Within the listing, each line that has the string "aktach" should be copied.

▸ Provided data:
◆ ◆ ◆

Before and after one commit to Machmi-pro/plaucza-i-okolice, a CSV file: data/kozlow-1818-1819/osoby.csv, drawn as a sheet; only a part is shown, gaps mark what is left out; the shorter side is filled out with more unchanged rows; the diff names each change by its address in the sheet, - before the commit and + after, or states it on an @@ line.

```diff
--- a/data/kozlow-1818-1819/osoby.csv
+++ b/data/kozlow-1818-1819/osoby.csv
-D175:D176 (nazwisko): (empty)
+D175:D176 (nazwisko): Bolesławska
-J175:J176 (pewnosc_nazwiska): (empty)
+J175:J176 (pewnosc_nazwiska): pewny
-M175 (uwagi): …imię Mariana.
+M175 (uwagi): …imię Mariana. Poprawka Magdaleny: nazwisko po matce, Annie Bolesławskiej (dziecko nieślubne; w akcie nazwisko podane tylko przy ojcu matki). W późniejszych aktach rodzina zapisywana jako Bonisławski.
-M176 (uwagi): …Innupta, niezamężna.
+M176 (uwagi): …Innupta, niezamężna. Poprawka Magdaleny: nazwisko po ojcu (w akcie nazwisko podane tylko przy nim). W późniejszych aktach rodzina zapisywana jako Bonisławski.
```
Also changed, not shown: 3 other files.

◆ ◆ ◆

▸ Result of this exercise:
+M175 (uwagi): …imię Mariana. Poprawka Magdaleny: nazwisko po matce, Annie Bolesławskiej (dziecko nieślubne; w akcie nazwisko podane tylko przy ojcu matki). W późniejszych aktach rodzina zapisywana jako Bonisławski.
+M176 (uwagi): …Innupta, niezamężna. Poprawka Magdaleny: nazwisko po ojcu (w akcie nazwisko podane tylko przy nim). W późniejszych aktach rodzina zapisywana jako Bonisławski.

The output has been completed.